> Assignment:
In the data below, how many lines contain the word "RouterLink"? Answer with the number alone.

Items from a dataset

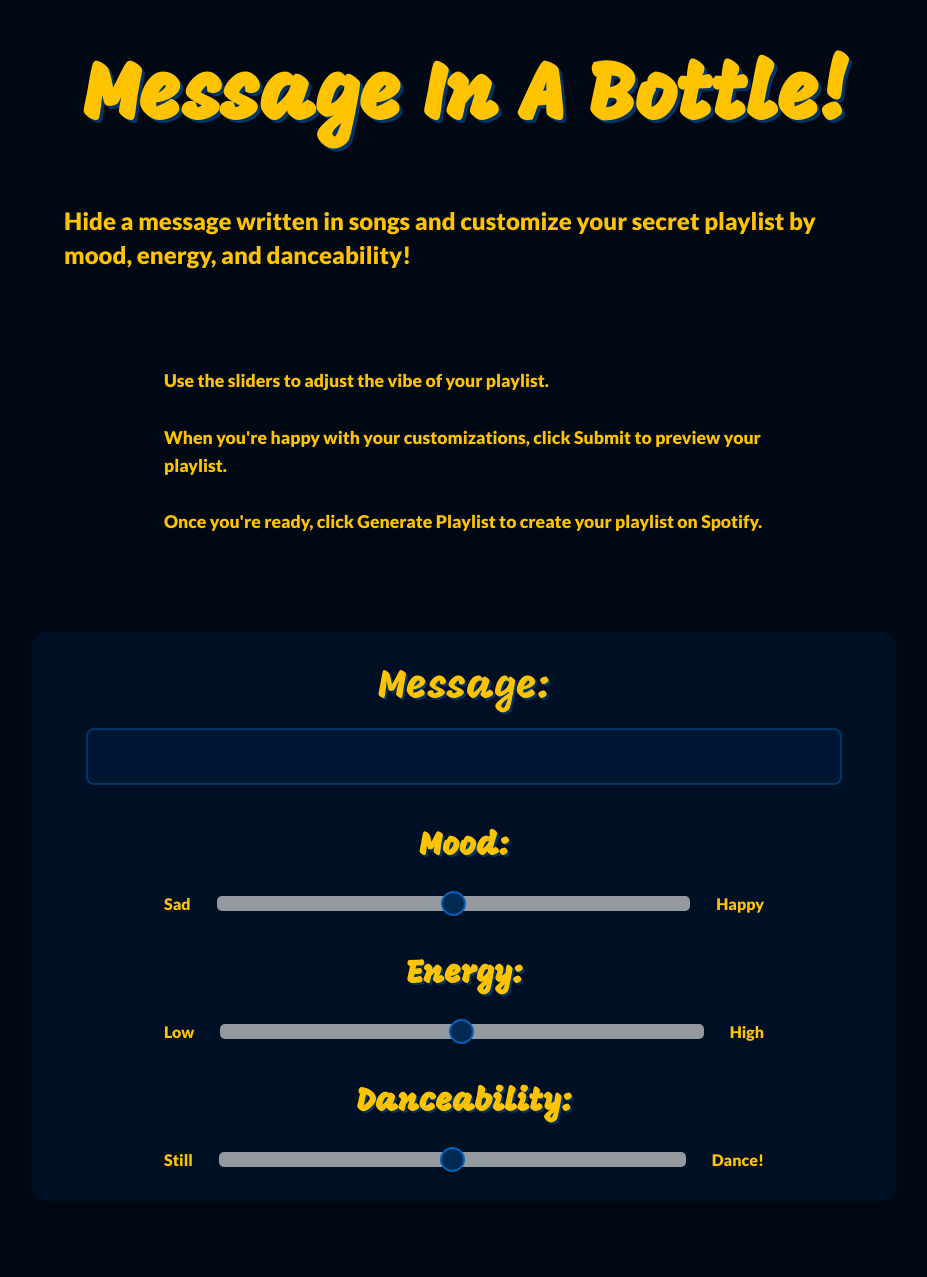
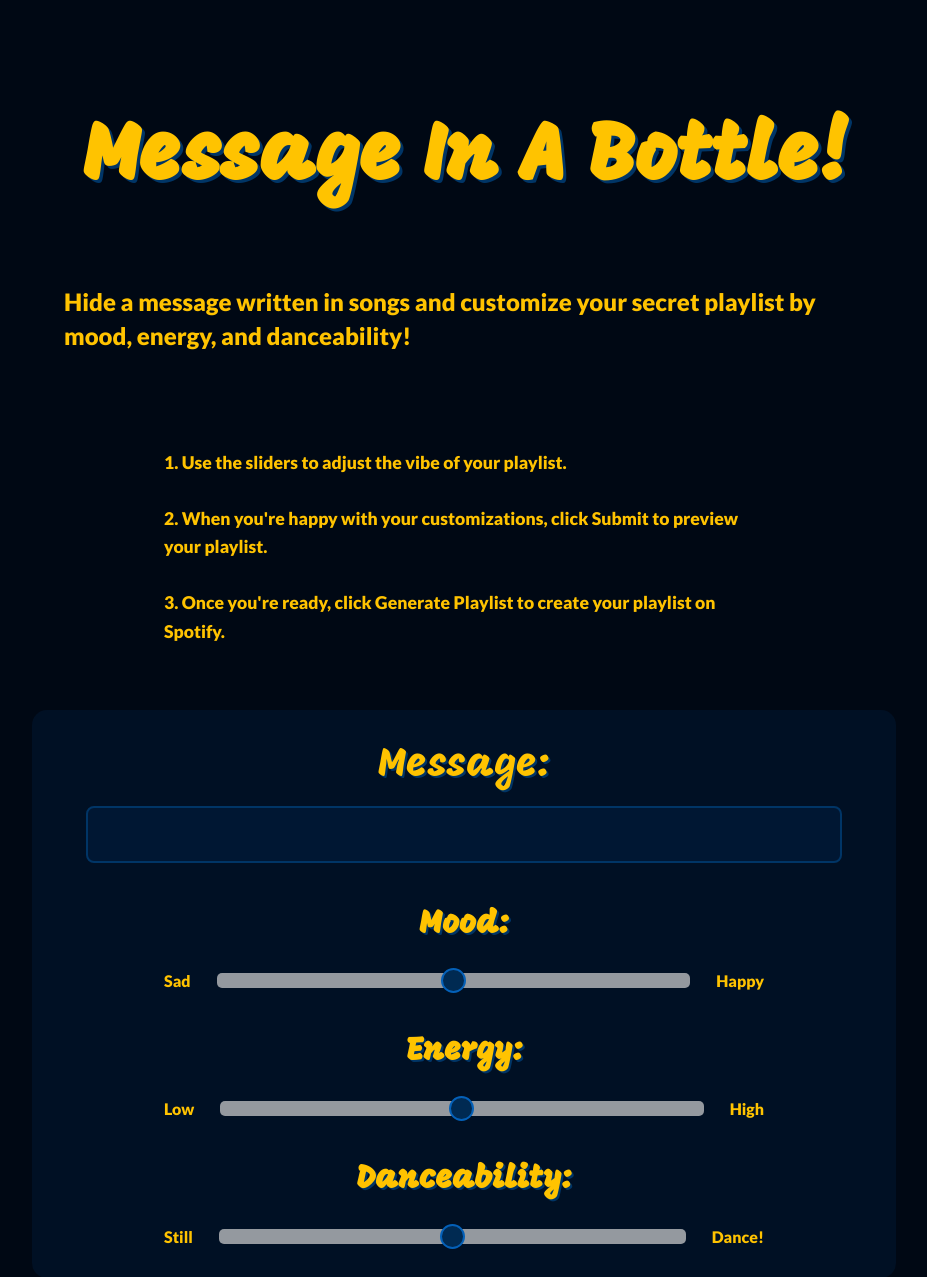
Before and after one commit to proud-p/spotify-message-in-a-bottle, a Flask app: template templates/index.html in a window 1280 px wide. Shown: the top 1277 px of the page, without its empty margins (176-1103 px from the left). Run offline with Flask 3, Linux system fonts and the light colour scheme; the template is opened without the code that fills it, so the values that code supplies are empty; parts of the project's set-up code (start-up, migrations or seed data) failed here and were passed over.

Commit message:
updated styles

```diff
--- a/static/css/style.css
+++ b/static/css/style.css
@@ -30,13 +30,12 @@
     display: flex;
     flex-direction: column;
     align-items: center;
-    margin-bottom: 3rem;
+    margin-bottom: 1rem;
 }
 
 h1 {
     font-family: "Mogra";
     font-size: 5rem;
-    margin: 2rem 0;
     text-shadow: 3px 3px 0px #003566;
 }
 
@@ -45,7 +44,6 @@
     font-size: 1.5rem;
     max-width: 800px;
     line-height: 1.4;
-    margin: 1.5rem 0;
 }
 
 p {
--- a/templates/index.html
+++ b/templates/index.html
@@ -11,17 +11,18 @@
 </head>
 <body>
     <div class="title-banner">
+        <br><br>
         <h1>Message In A Bottle!</h1>
 
         <h3>Hide a message written in songs and customize your secret playlist by mood, energy, and danceability!</h3>
         <p>
             <br><br>
-            Use the sliders to adjust the vibe of your playlist.
+            1. Use the sliders to adjust the vibe of your playlist.
             <br><br>
-            When you're happy with your customizations,
+            2. When you're happy with your customizations,
             click <strong>Submit</strong> to preview your playlist.
             <br><br>
-            Once you're ready, click
+            3. Once you're ready, click
             <strong>Generate Playlist</strong> to create your playlist on Spotify.
         </p>
     </div>
```
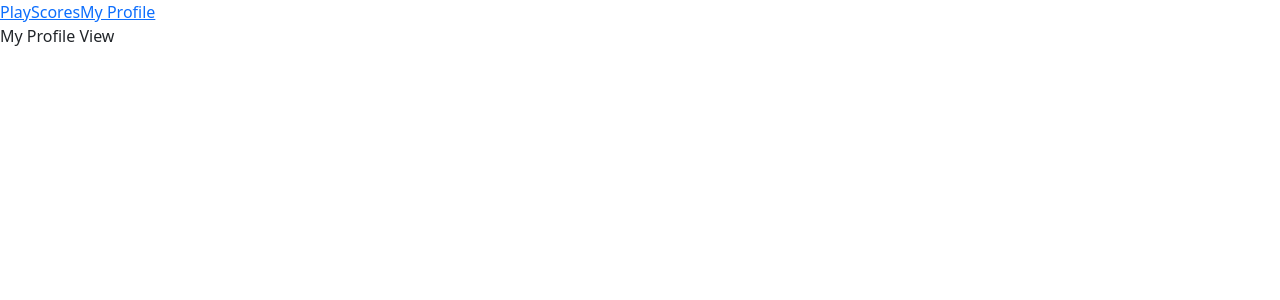
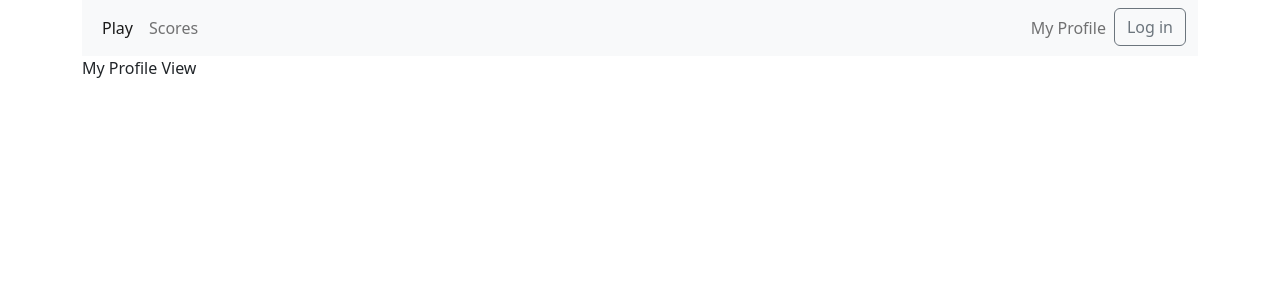
Before and after one commit to wizzandrew/match3-vue, a Vue app: page /myprofile in a window 1280 px wide. Shown: the top 300 px of the page. Built offline with nearby package versions, Linux system fonts and the light colour scheme.

Commit message:
set up boostrap nav

```diff
--- a/src/App.vue
+++ b/src/App.vue
@@ -1,16 +1,16 @@
 <script setup lang="ts">
 import { RouterLink, RouterView } from "vue-router";
+import Header from "./components/Header.vue";
 </script>
 
 <template>
   <div class="app">
-    <nav>
-      <RouterLink to="/">Play</RouterLink>
-      <RouterLink to="/scores">Scores</RouterLink>
-      <RouterLink to="/myprofile">My Profile</RouterLink>
-    </nav>
+    <div class="container">
+      <Header />
+    </div>
+
+    <RouterView />
   </div>
-  <RouterView />
 </template>
 
 <style></style>
--- /dev/null
+++ b/src/components/Header.vue
@@ -0,0 +1,52 @@
+<template>
+  <div class="header">
+    <nav class="navbar navbar-expand-md bg-light">
+      <div class="container-fluid">
+        <button
+          class="navbar-toggler"
+          data-bs-toggle="collapse"
+          data-bs-target="#leftNav"
+          aria-controls="collapsibleNav"
+          aria-expanded="false"
+        >
+          <span class="navbar-toggler-icon"></span>
+        </button>
+        <div class="collapse navbar-collapse" id="collapsibleNav">
+          <ul class="navbar-nav me-auto">
+            <li class="nav-item">
+              <RouterLink to="/" class="nav-link active" aria-current="page"
+                >Play</RouterLink
+              >
+            </li>
+            <li class="nav-item">
+              <RouterLink to="/scores" class="nav-link">Scores</RouterLink>
+            </li>
+          </ul>
+
+          <ul class="navbar-nav ms-auto">
+            <li class="nav-item">
+              <RouterLink to="/myprofile" class="nav-link"
+                >My Profile</RouterLink
+              >
+            </li>
+            <li class="nav-item">
+              <button class="btn btn-outline-secondary">Log in</button>
+            </li>
+          </ul>
+        </div>
+      </div>
+    </nav>
+  </div>
+</template>
+
+<script lang="ts">
+import { defineComponent } from "vue";
+import { RouterLink } from "vue-router";
+
+export default defineComponent({
+  name: "header",
+  setup() {},
+});
+</script>
+
+<style></style>
--- a/src/views/MyProfileView.vue
+++ b/src/views/MyProfileView.vue
@@ -1,5 +1,5 @@
 <template>
-  <div>
+  <div class="container">
     <p>My Profile View</p>
   </div>
 </template>
--- a/src/views/PlayView.vue
+++ b/src/views/PlayView.vue
@@ -1,7 +1,7 @@
 <script setup lang="ts"></script>
 
 <template>
-  <div>
+  <div class="container">
     <p>Play View</p>
   </div>
 </template>
--- a/src/views/ScoresView.vue
+++ b/src/views/ScoresView.vue
@@ -1,5 +1,5 @@
 <template>
-  <div>
+  <div class="container">
     <p>Scores View</p>
   </div>
 </template>
```
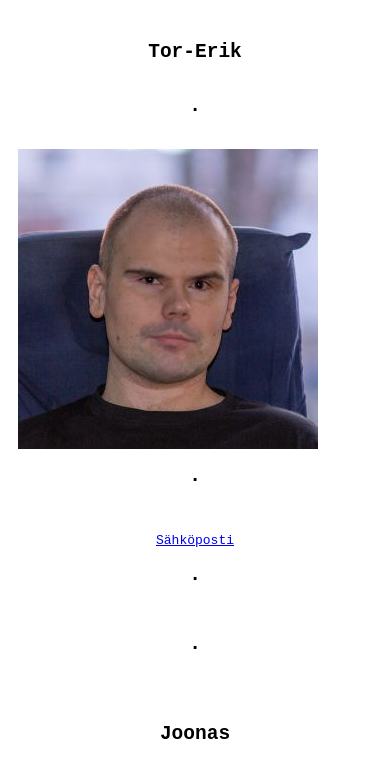
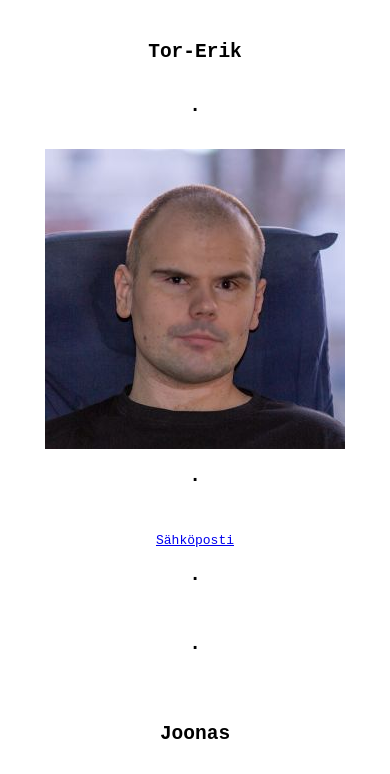
Before and after one commit to Krugou/mediaprojekti, a plain HTML site: page tekijat.html in a window 390 px wide. Shown: the part 50-824 px from the top of the page. Drawn offline with Linux system fonts and the light colour scheme.

Commit message:
Update profile.css

```diff
--- a/css/profile.css
+++ b/css/profile.css
@@ -29,7 +29,12 @@ img {
 main {
     display: flex;
     flex-direction: column;
-    align-content: space-around;
+    align-content: center;
     justify-content: space-evenly;
 }
+
+article {
+    align-items: center;
+    /* align-content: center; */
 }
+}
```
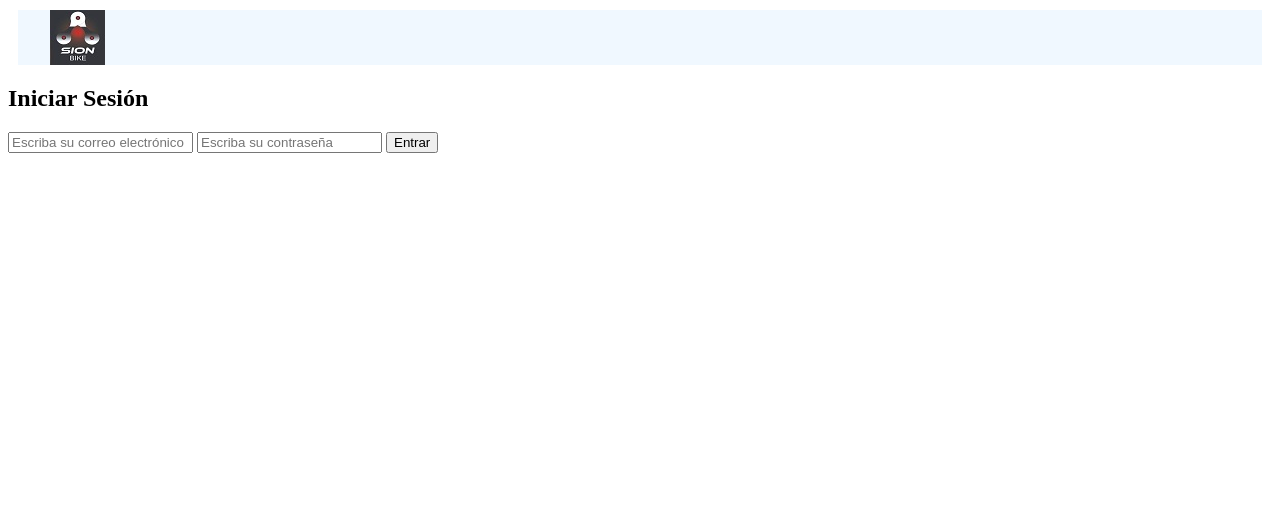
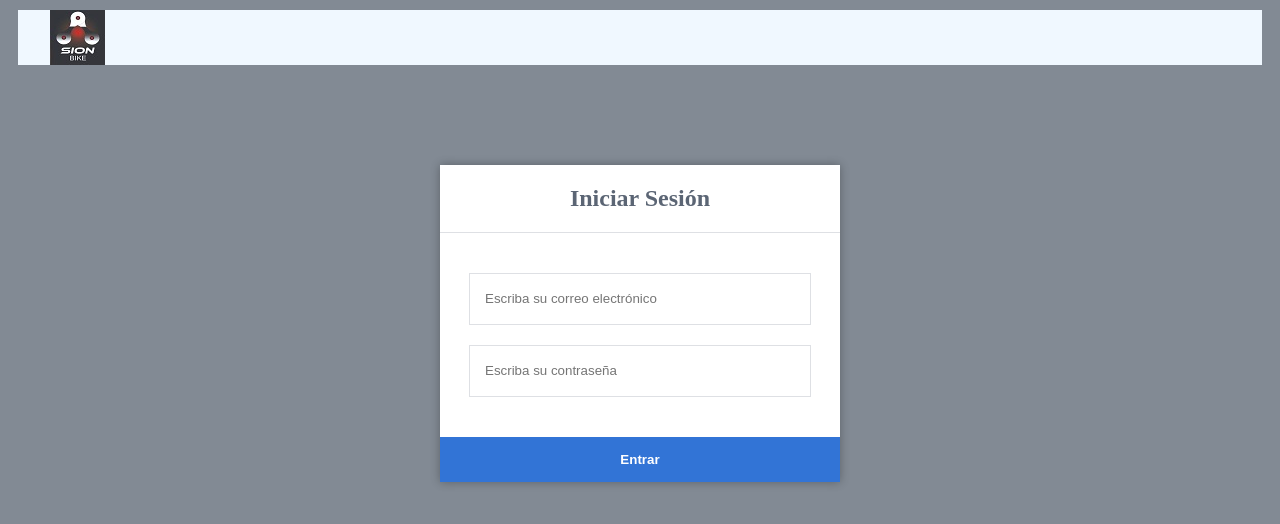
Before and after one commit to Mitsukai74/SionByke, a plain HTML site: page login.html in a window 1280 px wide. Drawn offline with Linux system fonts and the light colour scheme; no server answers.

Commit message:
agregando html de productos y estilizando login

```diff
--- a/login.html
+++ b/login.html
@@ -8,12 +8,15 @@
     <header class="cabecera">
         <img src="./imagenes/logo.jpg" alt="">
     </header>
-    <body>
+    <body class="body_login">
         <div class="login">
             <h2 class="login__titulo">Iniciar Sesión</h2>
-            <input class="correopass" type="email" placeholder="Escriba su correo electrónico">
-            <input class="correopass" type="password" placeholder="Escriba su contraseña">
-            <button class="entrar">Entrar</button>
+            <form class="login__form" action="" method="post">
+                <input class="correopass" type="email" id="correo" placeholder="Escriba su correo electrónico" required>
+                <input class="correopass" type="password" id="clave" placeholder="Escriba su contraseña" required>
+                <input type="submit" class="entrar" value="Entrar">
+            </form>
+
         </div>
 
 
--- a/style.css
+++ b/style.css
@@ -46,3 +46,48 @@ header .login:hover {
     margin-right: 0.25rem;
     text-decoration: none;
 }
+/*Login*/
+.body_login {
+    background-color: #828a94;
+}
+.login {
+    width: 400px;
+    background-color: #ffffff;
+    box-shadow: 0 0 9px 0 rgba(0, 0, 0, 0.3);
+    margin: 100px auto;
+}
+.login__titulo {
+    text-align: center;
+    color: #5b6574;
+    font-size: 24px;
+    padding: 20px 0 20px 0;
+    border-bottom: 1px solid #dee0e4;
+}
+.login__form {
+    display: flex;
+    flex-wrap: wrap;
+    justify-content: center;
+    padding-top: 20px;
+}
+.correopass {
+    width: 310px;
+    height: 50px;
+    border: 1px solid #dee0e4;
+    margin-bottom: 20px;
+    padding: 0 15px;
+}
+.entrar {
+    width: 100%;
+    padding: 15px;
+   margin-top: 20px;
+    background-color: #3274d6;
+    border: 0;
+    cursor: pointer;
+    font-weight: bold;
+    color: #ffffff;
+    transition: background-color 0.2s;
+}
+.entrar:hover {
+    background-color: #2868c7;
+    transition: background-color 0.2s;
+}
```
Also changed, not shown: index.html (+4 -0 lines), new_producto.html (+10 -2 lines).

> Solution:
10